_GOAL OF THE EXERCISE_
Reproduce, from the lines below, exactly the stretch that begins at the line containing "Аптеки одной кнопкой, значок плюс" and ends at the line containing "Also changed, not shown: README.en.md", both included.
Start of DATA FOR THIS TASK
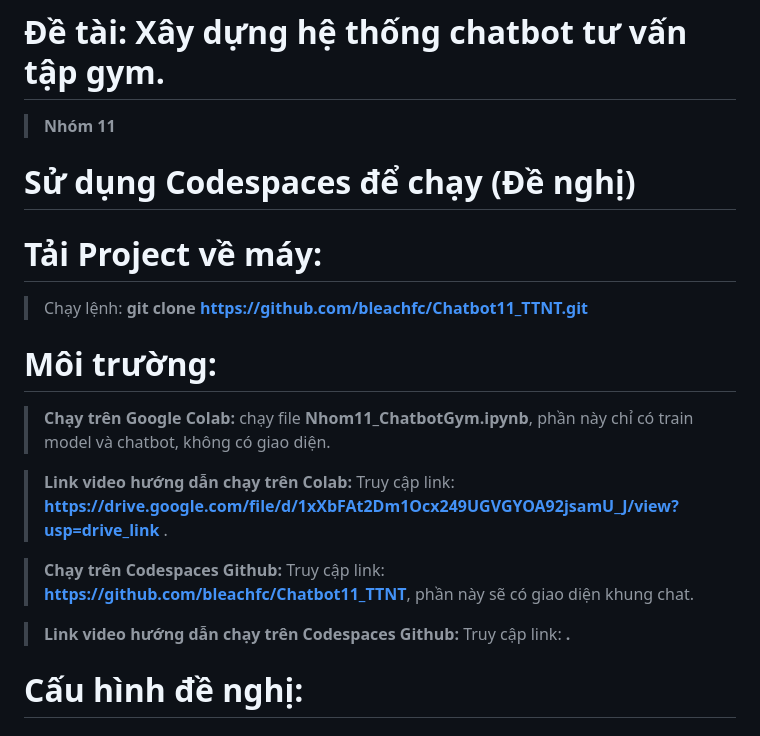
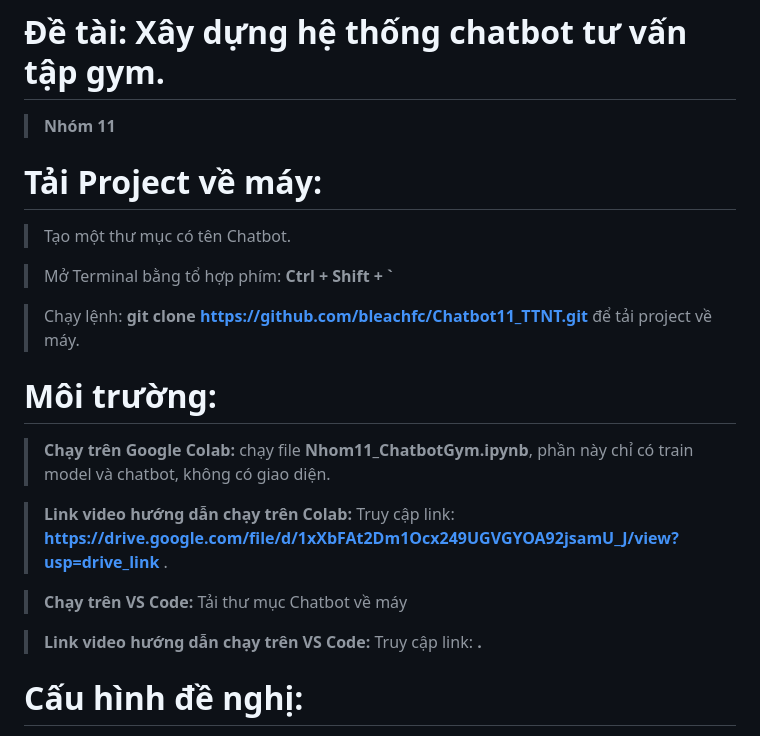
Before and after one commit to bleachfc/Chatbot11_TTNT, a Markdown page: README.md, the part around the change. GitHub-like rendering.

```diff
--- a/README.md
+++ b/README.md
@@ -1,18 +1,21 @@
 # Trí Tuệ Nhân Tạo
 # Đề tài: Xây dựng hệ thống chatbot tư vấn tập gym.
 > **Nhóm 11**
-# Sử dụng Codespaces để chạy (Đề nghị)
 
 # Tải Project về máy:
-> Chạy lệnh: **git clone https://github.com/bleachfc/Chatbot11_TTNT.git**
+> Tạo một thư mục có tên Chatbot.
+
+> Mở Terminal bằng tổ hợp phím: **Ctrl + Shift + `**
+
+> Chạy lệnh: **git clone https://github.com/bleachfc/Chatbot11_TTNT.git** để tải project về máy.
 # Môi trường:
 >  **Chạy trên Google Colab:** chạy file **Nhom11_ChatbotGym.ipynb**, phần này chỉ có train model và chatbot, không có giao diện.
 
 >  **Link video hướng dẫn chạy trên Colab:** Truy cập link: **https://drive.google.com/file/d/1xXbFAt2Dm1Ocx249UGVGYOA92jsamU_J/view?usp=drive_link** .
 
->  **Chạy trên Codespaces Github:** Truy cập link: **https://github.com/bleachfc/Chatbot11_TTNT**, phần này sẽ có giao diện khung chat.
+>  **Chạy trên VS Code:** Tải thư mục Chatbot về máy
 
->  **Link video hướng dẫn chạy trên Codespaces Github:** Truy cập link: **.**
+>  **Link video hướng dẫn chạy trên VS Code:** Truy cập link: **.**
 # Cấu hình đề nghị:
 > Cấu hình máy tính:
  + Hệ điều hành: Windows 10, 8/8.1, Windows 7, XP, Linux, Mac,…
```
End of DATA FOR THIS TASK
Start of DATA FOR THIS TASK
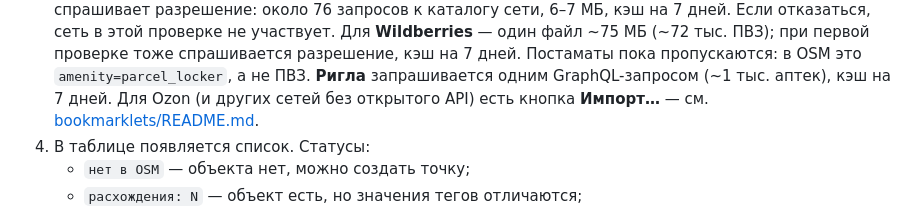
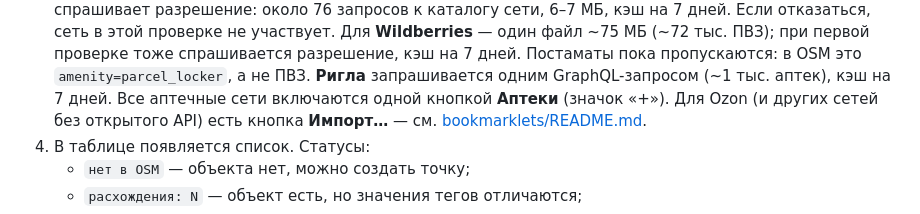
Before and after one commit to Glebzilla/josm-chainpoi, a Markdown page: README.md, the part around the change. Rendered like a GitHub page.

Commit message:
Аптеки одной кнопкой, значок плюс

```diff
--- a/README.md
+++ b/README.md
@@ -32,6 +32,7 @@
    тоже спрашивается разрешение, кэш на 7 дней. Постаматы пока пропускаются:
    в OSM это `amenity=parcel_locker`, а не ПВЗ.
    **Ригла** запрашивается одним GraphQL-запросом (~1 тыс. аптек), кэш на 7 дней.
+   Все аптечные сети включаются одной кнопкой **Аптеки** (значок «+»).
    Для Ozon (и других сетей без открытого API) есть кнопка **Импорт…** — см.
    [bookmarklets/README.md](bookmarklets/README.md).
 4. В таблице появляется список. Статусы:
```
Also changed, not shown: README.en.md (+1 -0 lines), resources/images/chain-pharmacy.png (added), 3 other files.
End of DATA FOR THIS TASK
Start of DATA FOR THIS TASK
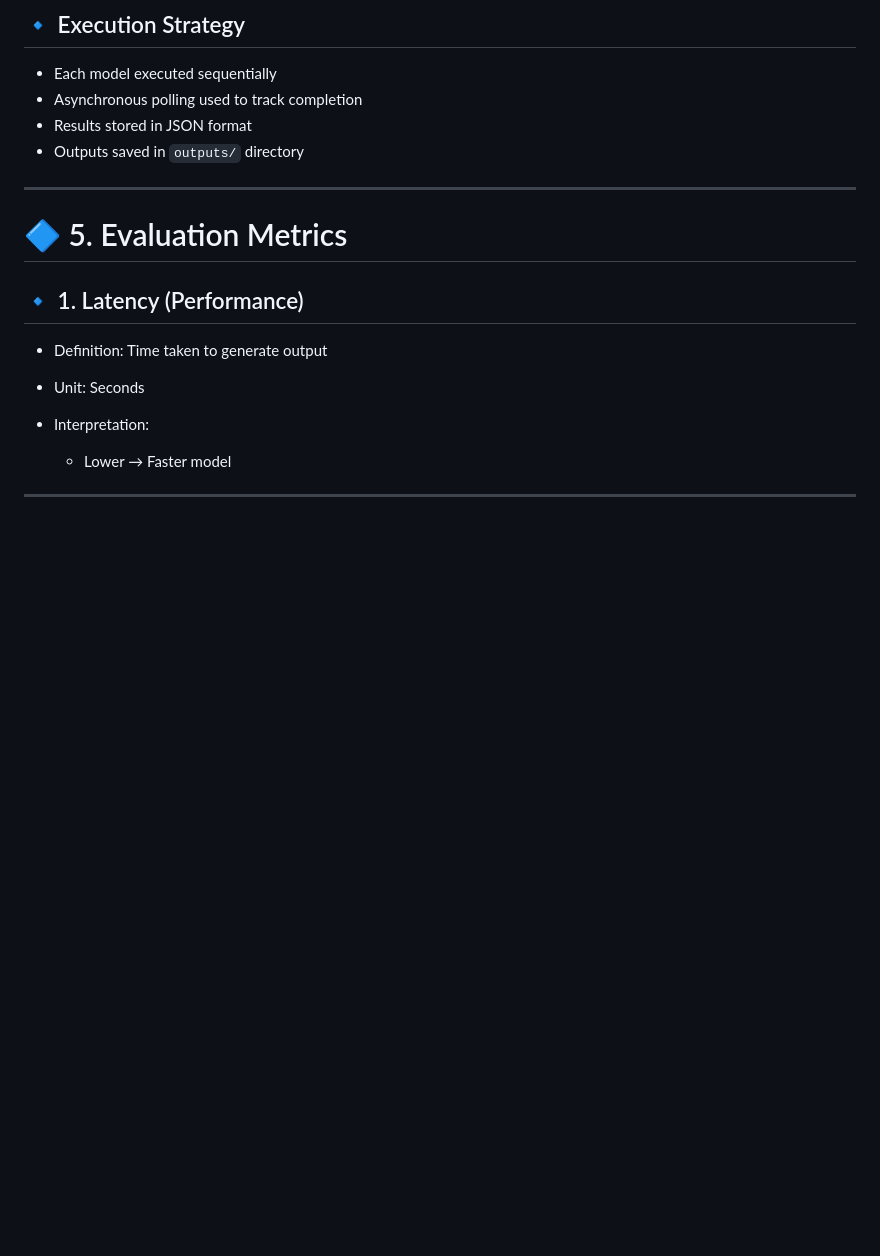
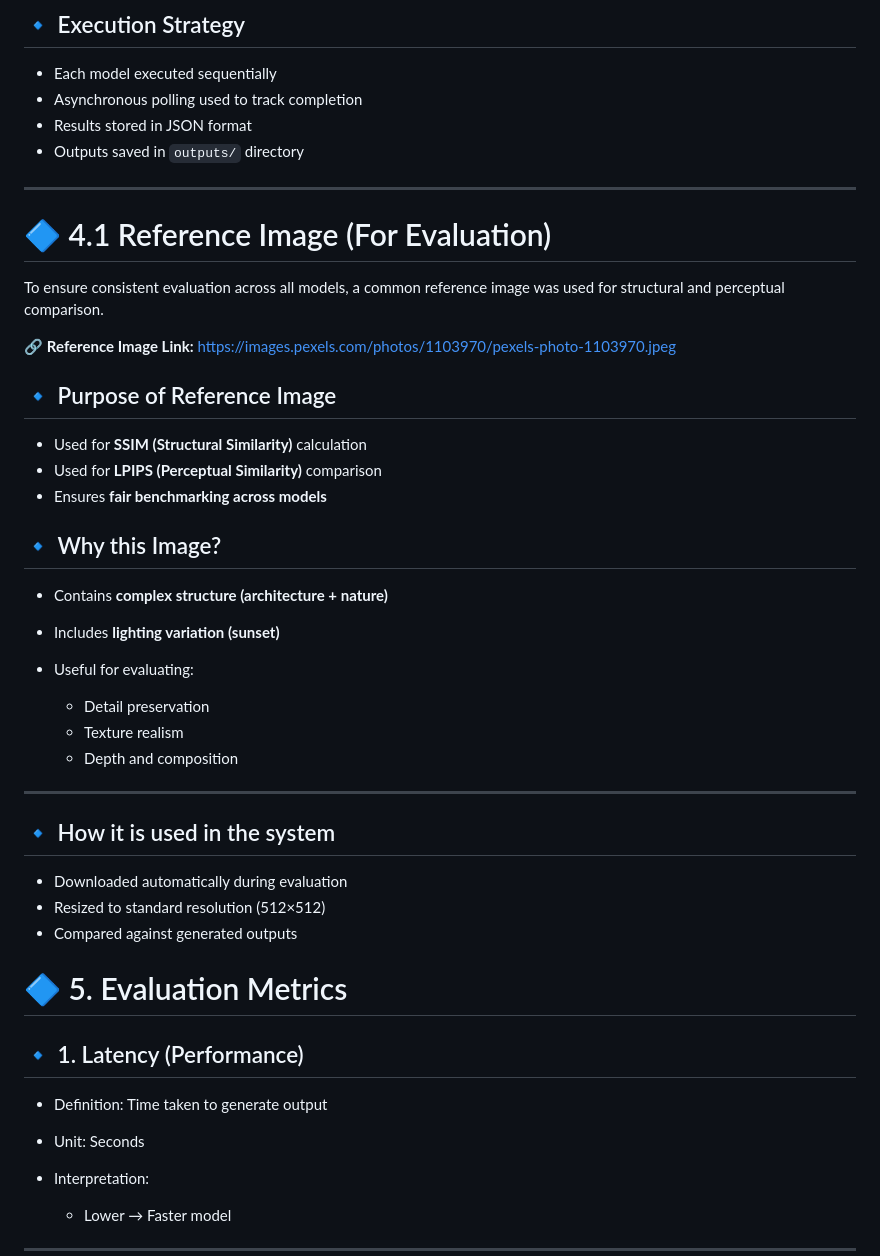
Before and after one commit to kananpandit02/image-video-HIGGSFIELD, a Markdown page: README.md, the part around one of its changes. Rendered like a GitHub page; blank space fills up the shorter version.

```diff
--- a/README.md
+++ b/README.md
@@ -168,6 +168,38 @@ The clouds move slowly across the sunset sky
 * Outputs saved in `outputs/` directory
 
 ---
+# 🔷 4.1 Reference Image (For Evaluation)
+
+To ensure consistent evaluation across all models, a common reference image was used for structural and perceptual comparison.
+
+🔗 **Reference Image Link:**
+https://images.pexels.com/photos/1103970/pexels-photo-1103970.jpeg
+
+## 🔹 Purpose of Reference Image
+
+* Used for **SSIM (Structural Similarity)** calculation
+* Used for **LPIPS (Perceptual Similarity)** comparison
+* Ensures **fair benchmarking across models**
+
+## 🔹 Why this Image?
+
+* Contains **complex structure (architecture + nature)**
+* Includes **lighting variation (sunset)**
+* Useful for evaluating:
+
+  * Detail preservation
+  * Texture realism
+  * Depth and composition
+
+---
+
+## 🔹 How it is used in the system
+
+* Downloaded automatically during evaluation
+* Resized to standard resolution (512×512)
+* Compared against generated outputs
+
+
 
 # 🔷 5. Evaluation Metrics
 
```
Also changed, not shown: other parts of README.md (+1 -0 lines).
End of DATA FOR THIS TASK
_WRITTEN RESPONSE_
Аптеки одной кнопкой, значок плюс

```diff
--- a/README.md
+++ b/README.md
@@ -32,6 +32,7 @@
    тоже спрашивается разрешение, кэш на 7 дней. Постаматы пока пропускаются:
    в OSM это `amenity=parcel_locker`, а не ПВЗ.
    **Ригла** запрашивается одним GraphQL-запросом (~1 тыс. аптек), кэш на 7 дней.
+   Все аптечные сети включаются одной кнопкой **Аптеки** (значок «+»).
    Для Ozon (и других сетей без открытого API) есть кнопка **Импорт…** — см.
    [bookmarklets/README.md](bookmarklets/README.md).
 4. В таблице появляется список. Статусы:
```
Also changed, not shown: README.en.md (+1 -0 lines), resources/images/chain-pharmacy.png (added), 3 other files.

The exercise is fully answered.